When you get done with the whole heart transplant surgery, you are asked to stay in the hospital for two to four weeks under observation. To ensure that your transplanted heart is healthy and compatible with your system. Now there is a still risk for your body to start rejecting the newly transplanted heart. If the immune system identifies your new heart as a foreign object.
By default, our immune system is designed in such a way that it fights a foreign object as it considers it a disease-causing microorganism. This rejection may not show any physical symptoms, so you need to visit your doctor for the first year after your transplant for regular heart biopsies.
7. How Long Does a Heart Transplant Last?
Now if everything goes smoothly, without any problems in the surgery and the years after it, then a healthy heart transplant can last up to 11 to 14 years. But it really depends on the health of the patient. You need to take good care of your body, take the prescribed without skipping any days and visit your doctors on a regular basis.
The first few years of what the patient does are very important for the longer survival of the transplanted heart. The longest-surviving heart transplant patient ever to be recorded is Harold Sokyrka, a Canadian who had his heart transplant in his early 30s and went to live for 34 years more.
8. How to Keep Your Transplanted Heart Healthy?
After your body accepts your new heart, you need to make a few changes for its better functionality. For starters, you need to change your diet and avoid foods that contain high salt and are raw like oysters, sushi, undercooked eggs, or raw meat. You need to avoid eating all such foods, in order to control your blood pressure and sugar levels.
You should try replacing your regular diet with healthy fruits and vegetables. This will strengthen your body and muscles. Then you need to modify your lifestyle.
No matter what happens, you cannot smoke a cigarette after a heart transplant. As it can again increase your risk of having a stroke or even lung problems. As a result, it can cause irreversible damage to your organs, especially to your heart.
You also need to perform exercises regularly to prevent the formation of blood clots in your arteries. Start this practice in the first few weeks after your surgery. After a couple of weeks, you will feel the urge to exercise more. By staying active, you can also maintain a healthy weight. As too much weight on your body can cause a strain on your heart and blood vessels.
Every patient needs to know about the ways they can maintain a healthy heart even after their surgery.
Following those ways can help them to increase their heart’s longevity.
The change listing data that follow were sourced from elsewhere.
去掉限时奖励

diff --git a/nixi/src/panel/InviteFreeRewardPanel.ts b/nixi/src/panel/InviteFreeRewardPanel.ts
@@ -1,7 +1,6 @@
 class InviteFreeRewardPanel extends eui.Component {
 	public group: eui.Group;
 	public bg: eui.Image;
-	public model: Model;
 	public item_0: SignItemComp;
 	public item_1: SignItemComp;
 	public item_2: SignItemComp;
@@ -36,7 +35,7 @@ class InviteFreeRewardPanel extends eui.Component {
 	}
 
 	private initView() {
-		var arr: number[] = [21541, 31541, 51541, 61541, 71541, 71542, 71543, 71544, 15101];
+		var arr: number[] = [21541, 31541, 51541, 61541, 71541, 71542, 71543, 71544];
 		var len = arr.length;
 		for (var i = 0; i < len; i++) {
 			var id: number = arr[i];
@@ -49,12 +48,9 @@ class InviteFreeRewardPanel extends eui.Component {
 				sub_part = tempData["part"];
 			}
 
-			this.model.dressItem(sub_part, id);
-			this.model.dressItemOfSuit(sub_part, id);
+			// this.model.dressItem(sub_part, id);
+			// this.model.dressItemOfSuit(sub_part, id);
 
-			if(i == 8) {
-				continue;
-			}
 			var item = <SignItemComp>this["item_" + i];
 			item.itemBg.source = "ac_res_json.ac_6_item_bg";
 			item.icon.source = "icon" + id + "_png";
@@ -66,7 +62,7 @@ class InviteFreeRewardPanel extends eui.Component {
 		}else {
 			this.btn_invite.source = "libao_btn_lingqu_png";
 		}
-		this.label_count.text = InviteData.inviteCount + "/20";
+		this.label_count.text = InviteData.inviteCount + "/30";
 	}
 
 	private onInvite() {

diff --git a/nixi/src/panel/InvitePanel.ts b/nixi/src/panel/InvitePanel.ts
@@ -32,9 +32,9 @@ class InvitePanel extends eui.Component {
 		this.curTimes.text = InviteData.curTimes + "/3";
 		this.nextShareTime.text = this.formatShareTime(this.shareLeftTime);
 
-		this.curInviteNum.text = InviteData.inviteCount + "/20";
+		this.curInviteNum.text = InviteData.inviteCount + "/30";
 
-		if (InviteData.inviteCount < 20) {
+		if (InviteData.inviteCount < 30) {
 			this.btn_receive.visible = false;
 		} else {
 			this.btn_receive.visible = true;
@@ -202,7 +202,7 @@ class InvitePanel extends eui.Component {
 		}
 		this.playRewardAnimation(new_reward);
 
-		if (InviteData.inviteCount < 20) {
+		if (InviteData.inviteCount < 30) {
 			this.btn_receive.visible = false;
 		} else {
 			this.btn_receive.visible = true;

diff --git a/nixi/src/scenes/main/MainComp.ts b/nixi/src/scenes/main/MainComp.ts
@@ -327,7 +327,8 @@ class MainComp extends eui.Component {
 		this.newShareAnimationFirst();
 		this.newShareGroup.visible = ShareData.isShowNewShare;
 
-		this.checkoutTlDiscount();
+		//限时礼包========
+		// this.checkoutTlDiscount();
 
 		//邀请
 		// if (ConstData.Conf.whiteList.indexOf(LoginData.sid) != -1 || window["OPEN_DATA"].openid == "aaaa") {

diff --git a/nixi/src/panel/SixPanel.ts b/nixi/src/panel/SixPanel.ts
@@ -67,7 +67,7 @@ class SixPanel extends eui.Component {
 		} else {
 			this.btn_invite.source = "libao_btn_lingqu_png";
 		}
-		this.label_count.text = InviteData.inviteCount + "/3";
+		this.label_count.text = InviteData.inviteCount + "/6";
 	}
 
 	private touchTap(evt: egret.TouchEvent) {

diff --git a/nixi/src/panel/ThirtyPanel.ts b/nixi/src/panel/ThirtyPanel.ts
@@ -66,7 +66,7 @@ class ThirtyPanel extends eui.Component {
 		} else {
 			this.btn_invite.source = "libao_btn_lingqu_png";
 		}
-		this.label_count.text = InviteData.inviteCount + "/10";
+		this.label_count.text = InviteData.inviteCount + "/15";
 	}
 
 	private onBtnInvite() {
Even now new studies are being conducted by researchers to understand how the risks involved in this surgery can be minimized.
They are even trying to introduce robotic precision in heart surgery. So that they can reduce the number of patients dying from surgical complexations or the absence of highly experienced and skilled surgeons.
1. Can you live 20 years with a heart transplant?
Yes, you can live with a heart transplant for 20 years. But for that, you need to take a number of health precautions. After your surgery, you can’t smoke anymore, as it can pose a risk to your lungs. You can’t eat food that contains high salt or sugar and raw meat.
This reduces your chances of having high blood pressure and diabetes. Instead of risking your health, try replacing your diet with nutritious food and fruits. Then you need to aim at strengthening your body and muscles. For that, you need to perform specific light exercises, so that your body weight is also under control. As too much body weight can cause strain on your heart and blood vessels.
2. What is the average life expectancy of a heart transplant patient?
Researchers state that 9.16 years is the average life expectancy of a heart transplant patient. However, it is also said that the life expectancy of a heart transplant is largely based on the recipient’s age and medical condition.